BEGIN
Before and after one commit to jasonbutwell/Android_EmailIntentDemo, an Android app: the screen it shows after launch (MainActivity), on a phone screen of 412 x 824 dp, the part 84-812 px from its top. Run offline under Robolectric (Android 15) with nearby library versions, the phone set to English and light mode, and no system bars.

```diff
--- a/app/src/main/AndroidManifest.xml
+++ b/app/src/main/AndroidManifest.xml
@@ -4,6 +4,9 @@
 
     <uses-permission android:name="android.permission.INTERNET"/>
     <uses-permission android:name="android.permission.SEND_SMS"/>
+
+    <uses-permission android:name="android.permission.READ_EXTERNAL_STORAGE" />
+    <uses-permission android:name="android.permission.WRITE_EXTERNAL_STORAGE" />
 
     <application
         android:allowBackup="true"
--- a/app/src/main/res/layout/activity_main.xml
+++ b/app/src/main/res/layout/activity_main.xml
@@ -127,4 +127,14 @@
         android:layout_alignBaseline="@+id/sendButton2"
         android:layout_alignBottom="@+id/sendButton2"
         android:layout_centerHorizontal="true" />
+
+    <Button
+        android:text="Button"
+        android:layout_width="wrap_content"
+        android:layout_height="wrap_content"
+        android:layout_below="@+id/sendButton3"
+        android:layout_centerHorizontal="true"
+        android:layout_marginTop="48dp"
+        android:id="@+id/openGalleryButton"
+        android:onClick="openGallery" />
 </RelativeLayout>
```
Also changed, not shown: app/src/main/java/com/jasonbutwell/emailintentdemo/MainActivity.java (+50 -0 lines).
END
**What the task asks:**
Copy all lines above containing the string "name".

**Task answer:**
     <uses-permission android:name="android.permission.INTERNET"/>
     <uses-permission android:name="android.permission.SEND_SMS"/>
+    <uses-permission android:name="android.permission.READ_EXTERNAL_STORAGE" />
+    <uses-permission android:name="android.permission.WRITE_EXTERNAL_STORAGE" />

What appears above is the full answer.